*DIRECTIONS*
Could you filter the records below and keep only the lines with the word "border"?

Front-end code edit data

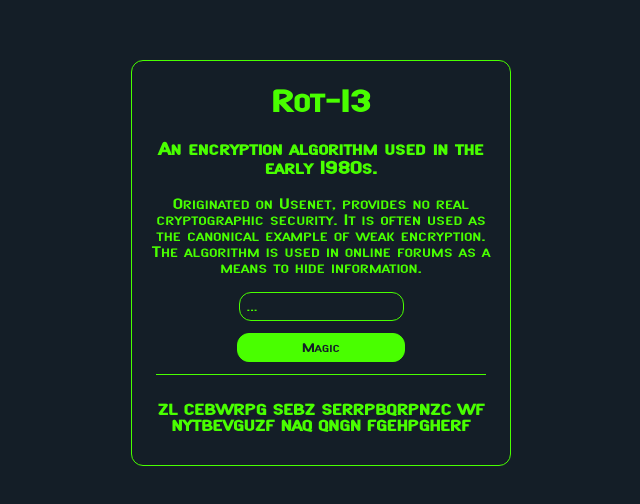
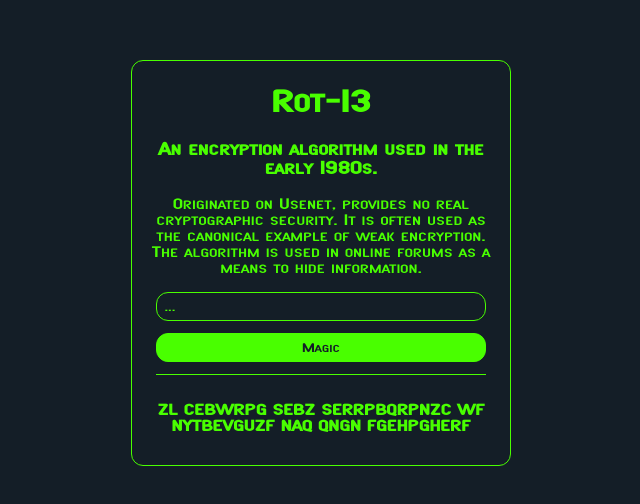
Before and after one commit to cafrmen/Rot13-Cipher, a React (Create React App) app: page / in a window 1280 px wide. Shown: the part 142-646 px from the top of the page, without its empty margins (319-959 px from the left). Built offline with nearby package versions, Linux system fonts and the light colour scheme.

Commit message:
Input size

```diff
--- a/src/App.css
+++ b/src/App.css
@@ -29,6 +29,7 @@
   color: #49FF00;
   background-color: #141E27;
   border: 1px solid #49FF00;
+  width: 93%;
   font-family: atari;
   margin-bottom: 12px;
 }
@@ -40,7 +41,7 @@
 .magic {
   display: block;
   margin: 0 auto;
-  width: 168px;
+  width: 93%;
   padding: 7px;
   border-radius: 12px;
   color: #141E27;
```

*EXERCISE RESULT*
   border: 1px solid #49FF00;
   border-radius: 12px;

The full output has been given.